TASK DESCRIPTION: Say how many lines in the following data hold the word "index". Write nothing but that number.

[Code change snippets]
★ ★ ★ ★ ★
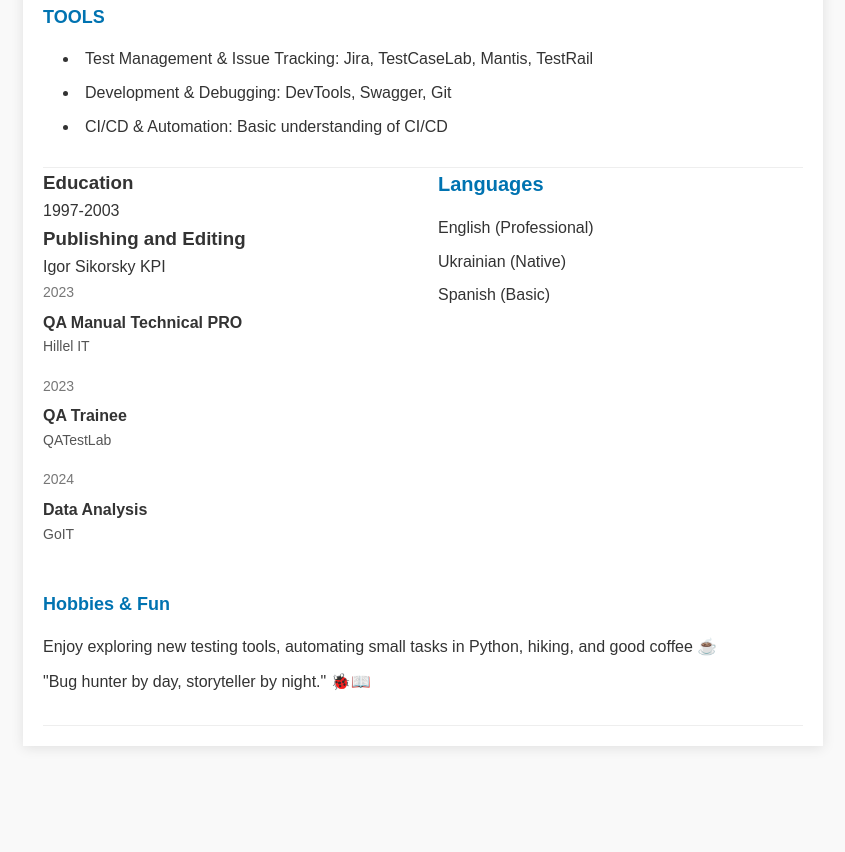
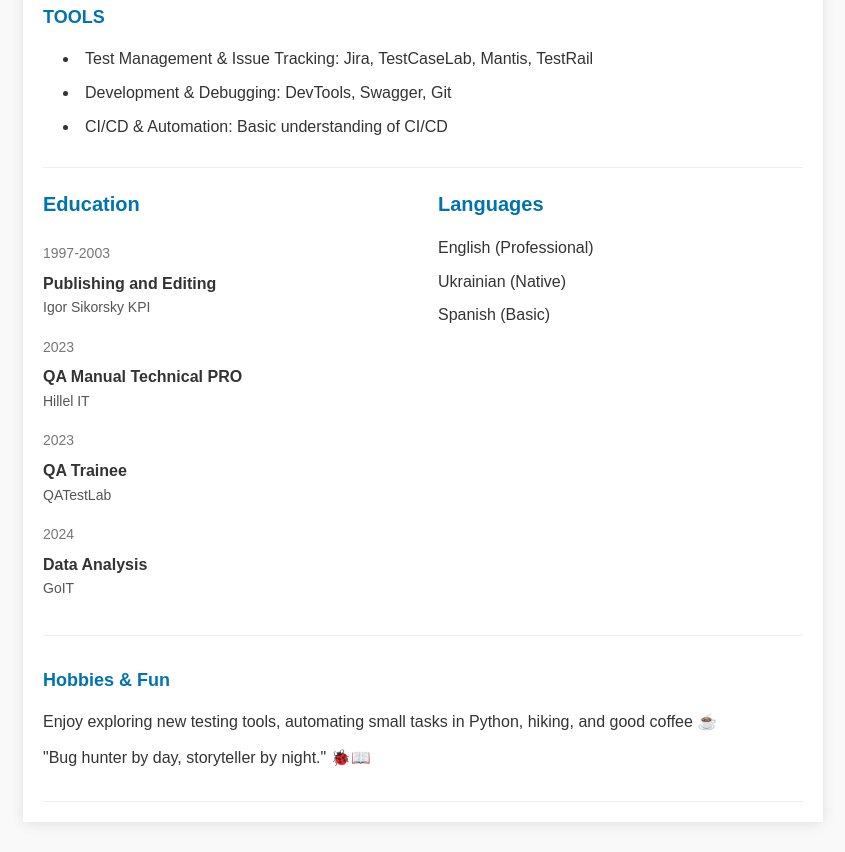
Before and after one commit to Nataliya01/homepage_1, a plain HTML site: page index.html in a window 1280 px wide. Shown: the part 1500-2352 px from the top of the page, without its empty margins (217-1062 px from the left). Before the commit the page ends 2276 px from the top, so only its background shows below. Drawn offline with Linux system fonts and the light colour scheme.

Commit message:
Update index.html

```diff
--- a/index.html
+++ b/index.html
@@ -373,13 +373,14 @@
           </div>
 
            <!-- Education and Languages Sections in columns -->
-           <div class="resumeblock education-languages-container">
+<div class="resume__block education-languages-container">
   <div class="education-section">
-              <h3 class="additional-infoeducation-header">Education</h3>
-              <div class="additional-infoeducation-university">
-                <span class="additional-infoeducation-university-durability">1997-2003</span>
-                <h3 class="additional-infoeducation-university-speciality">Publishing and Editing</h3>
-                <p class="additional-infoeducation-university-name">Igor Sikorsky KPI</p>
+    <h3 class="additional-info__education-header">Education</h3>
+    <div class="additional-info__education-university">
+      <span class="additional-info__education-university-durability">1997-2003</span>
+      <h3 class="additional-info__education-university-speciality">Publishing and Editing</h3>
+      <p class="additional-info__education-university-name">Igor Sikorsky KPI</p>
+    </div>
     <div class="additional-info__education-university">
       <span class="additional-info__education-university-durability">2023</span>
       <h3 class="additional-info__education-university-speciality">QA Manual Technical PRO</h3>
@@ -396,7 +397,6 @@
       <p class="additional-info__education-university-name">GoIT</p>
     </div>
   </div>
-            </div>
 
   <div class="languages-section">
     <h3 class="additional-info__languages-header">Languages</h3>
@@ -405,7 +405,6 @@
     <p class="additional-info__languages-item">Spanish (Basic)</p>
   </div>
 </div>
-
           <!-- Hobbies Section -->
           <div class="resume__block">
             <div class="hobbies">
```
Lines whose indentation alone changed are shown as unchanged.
★ ★ ★ ★ ★
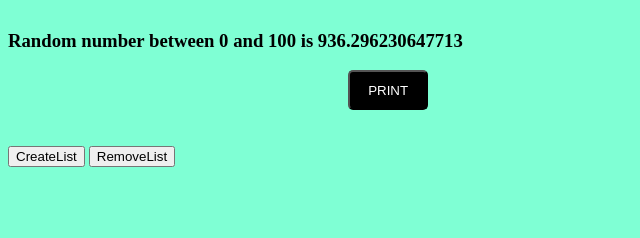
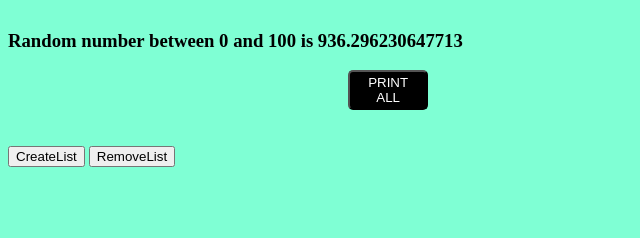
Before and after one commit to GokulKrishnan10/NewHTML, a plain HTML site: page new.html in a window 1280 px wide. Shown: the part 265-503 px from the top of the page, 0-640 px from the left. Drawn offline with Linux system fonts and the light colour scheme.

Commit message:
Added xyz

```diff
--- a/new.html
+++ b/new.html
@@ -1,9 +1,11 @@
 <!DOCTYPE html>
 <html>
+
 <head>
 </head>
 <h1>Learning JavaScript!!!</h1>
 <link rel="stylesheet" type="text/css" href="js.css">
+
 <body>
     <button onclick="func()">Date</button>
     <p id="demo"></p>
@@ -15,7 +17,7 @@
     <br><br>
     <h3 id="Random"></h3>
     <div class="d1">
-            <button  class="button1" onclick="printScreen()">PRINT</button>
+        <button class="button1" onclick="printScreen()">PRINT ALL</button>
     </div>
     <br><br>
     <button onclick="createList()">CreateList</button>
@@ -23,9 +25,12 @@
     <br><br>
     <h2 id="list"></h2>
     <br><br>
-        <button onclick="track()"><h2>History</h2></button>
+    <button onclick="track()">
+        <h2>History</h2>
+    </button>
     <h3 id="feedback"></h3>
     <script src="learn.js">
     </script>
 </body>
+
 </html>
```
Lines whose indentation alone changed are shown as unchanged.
★ ★ ★ ★ ★
SOLUTION BELOW: 4